His mother, Jeanette, lives in a large three-story house that was built on a hilltop in the early 1900s and overlooks a lake. In fact, it's so big that it was transformed into three apartments in which to house herself and her companion Hans, her daughter Pia and teenaged grandson Marcus, as well as Pia's grown daughter Veronica and her boyfriend Kasper, who have their own private dwelling in the attic with a puppy named Belder. 

After such a long journey, we were hungry and eager for a hot meal. Everyone bustled around the table, setting out dishes, pulling up chairs, and pouring cold beer into glasses. A board of traditional Danish dark rye bread sat at the center, ready to be topped by an array of pickled herring, rullepølse (spiced rolled ham), and Gamle Ole, a distinctively pungent cheese. A large brick of softened butter was hurriedly passed around.

The chatter was done loudly and Danish, though, I didn't much mind. I was a fly on the wall, witnessing a Danish family's weeknight dinner. "Jessica!" Jeannette called out from the other side of the table, in her heavy accent,  "I am happy you are here." As a foreigner, those magic words instantly made one feel warmly welcomed. 

Hans, being Swedish himself, carried over his pièce de resistance: Janssen's Temptation, a rich Swedish casserole filled with lots of potatoes, cream, onions, and juniper-and-sugar-tinged pickled sprats. I personally can't resist any home-cooked dish that appears in a casserole dish, but found that–aside from my boyfriend, who requested that dish–none of the others partook. I tried offering some to Pia, who sat beside me, but she smiled and happily pointed to her plate of rye bread and cheese.

Hans peered at me over his glasses and sighed, "Danish people find the taste of 'Swedish anchovies' too strong." Then, he looked at the table and announced, "I have a second one in the oven called Jensen's Temptation," he joked, "which has less anchovies." (Jensen is the Danish version of the Swedish surname Janssen.) Everyone rolled their eyes and shook their heads at him.

"Do you really like this?" Veronica asked incredulously from across the table.

"I love it!" my boyfriend exclaimed, shoveling a forkful into his mouth.

"Well then, that can be your Christmas present!" she deadpanned as laughter erupted.

Hans passed me a shot glass filled with snaps, a Danish aquavit. Soon enough, everyone had one.

"Be careful with this," my boyfriend warned, "People have been known to completely lose it after two."

Jeannette held up her glass and roared, "Skål!

"Skål!" we roared like a band of rowdy Vikings as we downed the shot.
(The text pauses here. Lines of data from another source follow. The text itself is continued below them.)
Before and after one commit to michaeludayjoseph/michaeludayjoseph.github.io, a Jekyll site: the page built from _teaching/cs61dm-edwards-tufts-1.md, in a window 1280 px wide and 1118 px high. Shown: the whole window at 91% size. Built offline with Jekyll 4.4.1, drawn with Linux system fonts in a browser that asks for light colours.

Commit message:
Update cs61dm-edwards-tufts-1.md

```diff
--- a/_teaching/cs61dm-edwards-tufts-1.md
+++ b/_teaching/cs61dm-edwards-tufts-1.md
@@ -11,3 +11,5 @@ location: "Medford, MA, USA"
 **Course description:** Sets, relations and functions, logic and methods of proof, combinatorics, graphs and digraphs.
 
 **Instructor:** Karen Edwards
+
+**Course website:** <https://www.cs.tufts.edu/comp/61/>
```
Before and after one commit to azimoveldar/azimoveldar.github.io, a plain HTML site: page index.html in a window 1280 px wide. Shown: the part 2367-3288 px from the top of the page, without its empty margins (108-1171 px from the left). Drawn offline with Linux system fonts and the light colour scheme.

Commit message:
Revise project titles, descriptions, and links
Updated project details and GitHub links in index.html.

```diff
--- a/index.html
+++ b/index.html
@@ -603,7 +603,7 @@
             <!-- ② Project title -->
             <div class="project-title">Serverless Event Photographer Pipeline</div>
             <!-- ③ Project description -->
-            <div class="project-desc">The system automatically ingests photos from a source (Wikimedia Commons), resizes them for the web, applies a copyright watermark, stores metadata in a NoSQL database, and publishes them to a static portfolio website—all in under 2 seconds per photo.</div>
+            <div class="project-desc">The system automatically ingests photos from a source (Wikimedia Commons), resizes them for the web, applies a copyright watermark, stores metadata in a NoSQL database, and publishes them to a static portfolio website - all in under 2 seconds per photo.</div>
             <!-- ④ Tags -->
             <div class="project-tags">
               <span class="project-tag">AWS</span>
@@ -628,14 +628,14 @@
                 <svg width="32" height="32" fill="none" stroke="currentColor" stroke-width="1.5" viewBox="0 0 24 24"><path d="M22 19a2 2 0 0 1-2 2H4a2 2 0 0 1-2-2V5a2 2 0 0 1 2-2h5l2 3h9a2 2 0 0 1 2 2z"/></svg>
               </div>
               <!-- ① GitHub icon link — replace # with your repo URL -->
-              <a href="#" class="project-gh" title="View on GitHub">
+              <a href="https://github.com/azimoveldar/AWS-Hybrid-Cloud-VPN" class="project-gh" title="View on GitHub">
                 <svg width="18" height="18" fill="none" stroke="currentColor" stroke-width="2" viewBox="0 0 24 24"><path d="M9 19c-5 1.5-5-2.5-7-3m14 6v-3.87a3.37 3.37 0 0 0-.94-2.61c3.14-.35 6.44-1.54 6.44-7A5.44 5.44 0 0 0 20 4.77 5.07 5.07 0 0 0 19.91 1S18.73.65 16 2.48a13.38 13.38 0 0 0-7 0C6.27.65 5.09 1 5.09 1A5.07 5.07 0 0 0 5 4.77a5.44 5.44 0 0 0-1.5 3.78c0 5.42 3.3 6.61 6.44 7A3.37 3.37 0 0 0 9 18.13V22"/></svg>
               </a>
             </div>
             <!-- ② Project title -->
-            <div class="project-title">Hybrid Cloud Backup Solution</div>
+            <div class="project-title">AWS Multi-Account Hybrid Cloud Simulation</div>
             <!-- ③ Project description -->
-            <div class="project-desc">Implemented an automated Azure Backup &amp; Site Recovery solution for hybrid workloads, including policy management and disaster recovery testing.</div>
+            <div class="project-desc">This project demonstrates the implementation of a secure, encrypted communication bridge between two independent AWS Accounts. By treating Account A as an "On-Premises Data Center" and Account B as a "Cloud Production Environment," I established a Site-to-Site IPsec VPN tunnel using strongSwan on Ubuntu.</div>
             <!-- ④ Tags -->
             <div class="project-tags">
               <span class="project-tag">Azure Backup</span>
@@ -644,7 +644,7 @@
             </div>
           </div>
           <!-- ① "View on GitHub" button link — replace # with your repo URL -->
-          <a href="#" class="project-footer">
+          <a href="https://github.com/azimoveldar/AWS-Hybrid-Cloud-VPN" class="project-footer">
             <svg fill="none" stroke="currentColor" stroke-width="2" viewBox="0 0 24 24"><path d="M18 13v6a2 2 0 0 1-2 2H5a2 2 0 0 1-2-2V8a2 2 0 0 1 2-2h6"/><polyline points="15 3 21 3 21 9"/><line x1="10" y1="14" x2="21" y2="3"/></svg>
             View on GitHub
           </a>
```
A fireball of alcohol raced down my throat. 

It would not be the last I'd see of dark rye bread, cheese, potatoes, cream, butter, herring, pork, or snaps. Day after day, they'd all make their appearance. Don't get me wrong, it was some of the most memorable home-cooking I experienced, but I started to feel like a Christmas goose whose gullet was being filled to capacity. 

After Day 4, I looked over at my boyfriend and wailed, "I don't think I can do this anymore! I just need clear broth and bitter green leaves!"

We were in bed, severely jet-lagged, watching The Americans on Netflix at 2 a.m. He had a made a habit of bringing midnight snacks into bed and I had made a habit out of indulging in them with him.

"Oh, stop it," he said, taking a bite of rye bread, slathered with whipped lard and topped with pickled herring. "It's the holidays."

Sigh.

"O.K. One bite."